### [Exercise aim]
Restate every record that follows, keeping it exact.

### [Records to process]
= = =

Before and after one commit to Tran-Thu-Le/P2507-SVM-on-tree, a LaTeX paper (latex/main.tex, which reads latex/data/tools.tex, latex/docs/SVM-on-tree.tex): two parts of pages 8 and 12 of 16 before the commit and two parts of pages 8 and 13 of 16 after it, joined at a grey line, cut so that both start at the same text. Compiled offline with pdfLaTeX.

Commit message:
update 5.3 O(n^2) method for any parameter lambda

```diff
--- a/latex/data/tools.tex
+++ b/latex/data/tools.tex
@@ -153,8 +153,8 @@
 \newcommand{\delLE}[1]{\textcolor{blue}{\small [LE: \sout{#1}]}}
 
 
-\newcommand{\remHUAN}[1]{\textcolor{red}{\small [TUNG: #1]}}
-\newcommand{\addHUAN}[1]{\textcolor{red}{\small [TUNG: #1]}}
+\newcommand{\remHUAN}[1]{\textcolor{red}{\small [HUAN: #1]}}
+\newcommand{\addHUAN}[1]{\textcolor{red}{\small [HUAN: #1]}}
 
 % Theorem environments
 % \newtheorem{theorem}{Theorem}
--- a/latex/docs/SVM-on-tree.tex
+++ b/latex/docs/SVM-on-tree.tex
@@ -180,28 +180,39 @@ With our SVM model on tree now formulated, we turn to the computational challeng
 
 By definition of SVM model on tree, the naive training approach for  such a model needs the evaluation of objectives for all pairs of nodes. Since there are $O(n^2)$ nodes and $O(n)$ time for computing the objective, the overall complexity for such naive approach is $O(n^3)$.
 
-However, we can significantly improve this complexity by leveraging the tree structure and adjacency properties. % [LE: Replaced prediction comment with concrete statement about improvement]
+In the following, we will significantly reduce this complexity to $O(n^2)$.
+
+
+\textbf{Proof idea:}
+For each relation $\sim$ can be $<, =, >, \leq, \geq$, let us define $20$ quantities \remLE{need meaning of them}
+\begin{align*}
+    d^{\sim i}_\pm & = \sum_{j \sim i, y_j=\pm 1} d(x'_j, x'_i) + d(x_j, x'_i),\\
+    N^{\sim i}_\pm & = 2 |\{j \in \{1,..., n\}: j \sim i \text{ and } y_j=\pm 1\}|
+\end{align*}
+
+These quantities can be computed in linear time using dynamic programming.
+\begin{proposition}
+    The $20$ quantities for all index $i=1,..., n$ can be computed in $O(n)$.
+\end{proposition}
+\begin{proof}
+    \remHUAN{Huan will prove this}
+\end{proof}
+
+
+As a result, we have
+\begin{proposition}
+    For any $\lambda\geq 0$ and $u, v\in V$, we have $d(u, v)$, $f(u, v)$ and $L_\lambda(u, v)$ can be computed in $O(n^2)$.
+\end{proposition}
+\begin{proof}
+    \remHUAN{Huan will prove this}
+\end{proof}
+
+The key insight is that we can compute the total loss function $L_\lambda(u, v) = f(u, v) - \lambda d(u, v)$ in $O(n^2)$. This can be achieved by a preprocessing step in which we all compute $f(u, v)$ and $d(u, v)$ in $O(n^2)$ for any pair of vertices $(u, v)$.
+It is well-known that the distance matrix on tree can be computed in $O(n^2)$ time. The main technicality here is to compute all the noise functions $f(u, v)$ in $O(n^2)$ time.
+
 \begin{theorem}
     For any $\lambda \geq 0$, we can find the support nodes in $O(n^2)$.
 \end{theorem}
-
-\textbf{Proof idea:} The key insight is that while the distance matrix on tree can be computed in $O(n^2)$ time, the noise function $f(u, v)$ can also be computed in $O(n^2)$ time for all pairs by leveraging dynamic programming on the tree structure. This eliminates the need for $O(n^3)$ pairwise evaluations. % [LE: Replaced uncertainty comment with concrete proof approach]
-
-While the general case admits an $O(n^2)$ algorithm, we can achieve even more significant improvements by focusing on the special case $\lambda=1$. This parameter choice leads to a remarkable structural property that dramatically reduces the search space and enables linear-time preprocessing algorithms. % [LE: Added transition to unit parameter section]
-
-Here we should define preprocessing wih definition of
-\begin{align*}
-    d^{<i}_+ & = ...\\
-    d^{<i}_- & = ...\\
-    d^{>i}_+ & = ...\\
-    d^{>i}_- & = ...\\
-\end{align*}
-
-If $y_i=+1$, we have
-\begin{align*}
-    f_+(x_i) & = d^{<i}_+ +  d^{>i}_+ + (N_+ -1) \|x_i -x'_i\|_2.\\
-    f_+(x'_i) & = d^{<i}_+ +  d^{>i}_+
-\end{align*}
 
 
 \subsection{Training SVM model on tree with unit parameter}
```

= = =

### [Response for this exercise]
Before and after one commit to Tran-Thu-Le/P2507-SVM-on-tree, a LaTeX paper (latex/main.tex, which reads latex/data/tools.tex, latex/docs/SVM-on-tree.tex): two parts of pages 8 and 12 of 16 before the commit and two parts of pages 8 and 13 of 16 after it, joined at a grey line, cut so that both start at the same text. Compiled offline with pdfLaTeX.

Commit message:
update 5.3 O(n^2) method for any parameter lambda

```diff
--- a/latex/data/tools.tex
+++ b/latex/data/tools.tex
@@ -153,8 +153,8 @@
 \newcommand{\delLE}[1]{\textcolor{blue}{\small [LE: \sout{#1}]}}
 
 
-\newcommand{\remHUAN}[1]{\textcolor{red}{\small [TUNG: #1]}}
-\newcommand{\addHUAN}[1]{\textcolor{red}{\small [TUNG: #1]}}
+\newcommand{\remHUAN}[1]{\textcolor{red}{\small [HUAN: #1]}}
+\newcommand{\addHUAN}[1]{\textcolor{red}{\small [HUAN: #1]}}
 
 % Theorem environments
 % \newtheorem{theorem}{Theorem}
--- a/latex/docs/SVM-on-tree.tex
+++ b/latex/docs/SVM-on-tree.tex
@@ -180,28 +180,39 @@ With our SVM model on tree now formulated, we turn to the computational challeng
 
 By definition of SVM model on tree, the naive training approach for  such a model needs the evaluation of objectives for all pairs of nodes. Since there are $O(n^2)$ nodes and $O(n)$ time for computing the objective, the overall complexity for such naive approach is $O(n^3)$.
 
-However, we can significantly improve this complexity by leveraging the tree structure and adjacency properties. % [LE: Replaced prediction comment with concrete statement about improvement]
+In the following, we will significantly reduce this complexity to $O(n^2)$.
+
+
+\textbf{Proof idea:}
+For each relation $\sim$ can be $<, =, >, \leq, \geq$, let us define $20$ quantities \remLE{need meaning of them}
+\begin{align*}
+    d^{\sim i}_\pm & = \sum_{j \sim i, y_j=\pm 1} d(x'_j, x'_i) + d(x_j, x'_i),\\
+    N^{\sim i}_\pm & = 2 |\{j \in \{1,..., n\}: j \sim i \text{ and } y_j=\pm 1\}|
+\end{align*}
+
+These quantities can be computed in linear time using dynamic programming.
+\begin{proposition}
+    The $20$ quantities for all index $i=1,..., n$ can be computed in $O(n)$.
+\end{proposition}
+\begin{proof}
+    \remHUAN{Huan will prove this}
+\end{proof}
+
+
+As a result, we have
+\begin{proposition}
+    For any $\lambda\geq 0$ and $u, v\in V$, we have $d(u, v)$, $f(u, v)$ and $L_\lambda(u, v)$ can be computed in $O(n^2)$.
+\end{proposition}
+\begin{proof}
+    \remHUAN{Huan will prove this}
+\end{proof}
+
+The key insight is that we can compute the total loss function $L_\lambda(u, v) = f(u, v) - \lambda d(u, v)$ in $O(n^2)$. This can be achieved by a preprocessing step in which we all compute $f(u, v)$ and $d(u, v)$ in $O(n^2)$ for any pair of vertices $(u, v)$.
+It is well-known that the distance matrix on tree can be computed in $O(n^2)$ time. The main technicality here is to compute all the noise functions $f(u, v)$ in $O(n^2)$ time.
+
 \begin{theorem}
     For any $\lambda \geq 0$, we can find the support nodes in $O(n^2)$.
 \end{theorem}
-
-\textbf{Proof idea:} The key insight is that while the distance matrix on tree can be computed in $O(n^2)$ time, the noise function $f(u, v)$ can also be computed in $O(n^2)$ time for all pairs by leveraging dynamic programming on the tree structure. This eliminates the need for $O(n^3)$ pairwise evaluations. % [LE: Replaced uncertainty comment with concrete proof approach]
-
-While the general case admits an $O(n^2)$ algorithm, we can achieve even more significant improvements by focusing on the special case $\lambda=1$. This parameter choice leads to a remarkable structural property that dramatically reduces the search space and enables linear-time preprocessing algorithms. % [LE: Added transition to unit parameter section]
-
-Here we should define preprocessing wih definition of
-\begin{align*}
-    d^{<i}_+ & = ...\\
-    d^{<i}_- & = ...\\
-    d^{>i}_+ & = ...\\
-    d^{>i}_- & = ...\\
-\end{align*}
-
-If $y_i=+1$, we have
-\begin{align*}
-    f_+(x_i) & = d^{<i}_+ +  d^{>i}_+ + (N_+ -1) \|x_i -x'_i\|_2.\\
-    f_+(x'_i) & = d^{<i}_+ +  d^{>i}_+
-\end{align*}
 
 
 \subsection{Training SVM model on tree with unit parameter}
```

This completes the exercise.